DATA UNDER STUDY |
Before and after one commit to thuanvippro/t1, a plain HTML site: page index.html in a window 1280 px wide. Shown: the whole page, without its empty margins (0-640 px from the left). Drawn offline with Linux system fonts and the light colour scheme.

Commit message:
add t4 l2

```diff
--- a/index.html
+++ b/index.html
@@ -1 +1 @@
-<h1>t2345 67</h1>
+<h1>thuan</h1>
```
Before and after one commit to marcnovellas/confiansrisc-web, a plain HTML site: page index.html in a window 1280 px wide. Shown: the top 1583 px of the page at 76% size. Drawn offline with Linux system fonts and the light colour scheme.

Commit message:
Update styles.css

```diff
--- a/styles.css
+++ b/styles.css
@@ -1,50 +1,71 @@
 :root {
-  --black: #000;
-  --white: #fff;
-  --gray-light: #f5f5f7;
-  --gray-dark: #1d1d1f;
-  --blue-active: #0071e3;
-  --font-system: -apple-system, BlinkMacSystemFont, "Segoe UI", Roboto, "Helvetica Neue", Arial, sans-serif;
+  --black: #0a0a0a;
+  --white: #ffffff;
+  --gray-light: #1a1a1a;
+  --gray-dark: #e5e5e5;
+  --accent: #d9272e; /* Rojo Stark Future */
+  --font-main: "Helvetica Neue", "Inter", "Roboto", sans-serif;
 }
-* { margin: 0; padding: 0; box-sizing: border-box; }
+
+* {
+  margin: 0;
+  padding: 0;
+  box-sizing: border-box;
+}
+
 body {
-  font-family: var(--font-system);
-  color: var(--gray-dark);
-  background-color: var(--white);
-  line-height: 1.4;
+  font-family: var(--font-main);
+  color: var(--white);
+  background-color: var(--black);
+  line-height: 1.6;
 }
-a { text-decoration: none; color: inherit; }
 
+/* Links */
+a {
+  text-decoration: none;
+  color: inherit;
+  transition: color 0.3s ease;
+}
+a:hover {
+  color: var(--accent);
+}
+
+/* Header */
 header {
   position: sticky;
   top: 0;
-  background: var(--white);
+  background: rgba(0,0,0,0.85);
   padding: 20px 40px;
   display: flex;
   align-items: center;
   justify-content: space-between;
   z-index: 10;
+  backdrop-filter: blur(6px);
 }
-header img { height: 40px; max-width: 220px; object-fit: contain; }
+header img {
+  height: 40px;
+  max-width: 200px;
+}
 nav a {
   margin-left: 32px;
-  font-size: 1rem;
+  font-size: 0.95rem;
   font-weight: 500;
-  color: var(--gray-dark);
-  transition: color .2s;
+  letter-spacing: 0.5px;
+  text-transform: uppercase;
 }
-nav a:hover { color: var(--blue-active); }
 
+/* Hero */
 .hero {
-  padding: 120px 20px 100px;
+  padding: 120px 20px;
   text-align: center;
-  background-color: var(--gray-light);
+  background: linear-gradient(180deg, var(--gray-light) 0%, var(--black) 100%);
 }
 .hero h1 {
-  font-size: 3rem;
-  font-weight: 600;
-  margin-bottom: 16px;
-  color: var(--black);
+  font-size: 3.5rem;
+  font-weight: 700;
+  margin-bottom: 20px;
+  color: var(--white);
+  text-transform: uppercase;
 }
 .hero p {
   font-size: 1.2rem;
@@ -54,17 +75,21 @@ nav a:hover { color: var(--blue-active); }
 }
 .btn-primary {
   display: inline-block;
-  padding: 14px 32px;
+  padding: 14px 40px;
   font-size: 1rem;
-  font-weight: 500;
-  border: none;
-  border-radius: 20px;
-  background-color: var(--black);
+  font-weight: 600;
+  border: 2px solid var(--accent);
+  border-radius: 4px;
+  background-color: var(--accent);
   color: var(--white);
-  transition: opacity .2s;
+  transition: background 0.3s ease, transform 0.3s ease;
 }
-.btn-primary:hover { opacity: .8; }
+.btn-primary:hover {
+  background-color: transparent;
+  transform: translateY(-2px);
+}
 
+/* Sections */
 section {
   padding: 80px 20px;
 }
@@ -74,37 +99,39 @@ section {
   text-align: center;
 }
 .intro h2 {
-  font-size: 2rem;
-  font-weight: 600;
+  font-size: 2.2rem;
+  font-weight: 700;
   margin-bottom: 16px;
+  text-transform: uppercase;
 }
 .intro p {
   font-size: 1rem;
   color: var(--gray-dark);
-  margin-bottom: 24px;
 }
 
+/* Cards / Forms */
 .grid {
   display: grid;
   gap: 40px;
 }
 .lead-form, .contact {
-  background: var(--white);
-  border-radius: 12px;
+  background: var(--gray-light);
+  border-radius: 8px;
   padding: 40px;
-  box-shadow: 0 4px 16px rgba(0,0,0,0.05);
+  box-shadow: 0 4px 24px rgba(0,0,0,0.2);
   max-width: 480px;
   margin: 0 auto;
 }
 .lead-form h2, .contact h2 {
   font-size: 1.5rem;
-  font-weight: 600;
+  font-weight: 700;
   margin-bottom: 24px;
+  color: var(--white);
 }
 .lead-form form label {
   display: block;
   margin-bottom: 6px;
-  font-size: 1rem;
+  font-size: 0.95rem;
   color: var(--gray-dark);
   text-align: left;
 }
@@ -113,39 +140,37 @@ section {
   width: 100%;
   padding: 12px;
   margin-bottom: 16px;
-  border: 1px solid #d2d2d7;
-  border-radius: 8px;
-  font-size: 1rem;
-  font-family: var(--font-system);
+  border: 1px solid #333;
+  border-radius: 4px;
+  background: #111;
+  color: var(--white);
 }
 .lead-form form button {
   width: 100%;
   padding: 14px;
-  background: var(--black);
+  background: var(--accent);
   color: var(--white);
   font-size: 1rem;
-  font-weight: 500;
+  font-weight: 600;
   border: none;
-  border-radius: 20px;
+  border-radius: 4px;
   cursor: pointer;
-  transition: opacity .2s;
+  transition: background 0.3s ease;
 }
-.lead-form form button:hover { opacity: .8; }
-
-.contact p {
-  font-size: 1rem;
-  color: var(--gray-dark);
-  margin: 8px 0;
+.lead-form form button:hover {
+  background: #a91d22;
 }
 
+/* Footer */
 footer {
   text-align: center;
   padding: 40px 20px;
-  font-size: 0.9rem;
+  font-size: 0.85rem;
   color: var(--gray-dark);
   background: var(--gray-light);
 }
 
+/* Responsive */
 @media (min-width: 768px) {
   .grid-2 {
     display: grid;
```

WHAT TO WORK ON | The string to find is "inherit"; copy every line of the listing that has it.

ANSWER FOR THIS EXERCISE |
-a { text-decoration: none; color: inherit; }
+  color: inherit;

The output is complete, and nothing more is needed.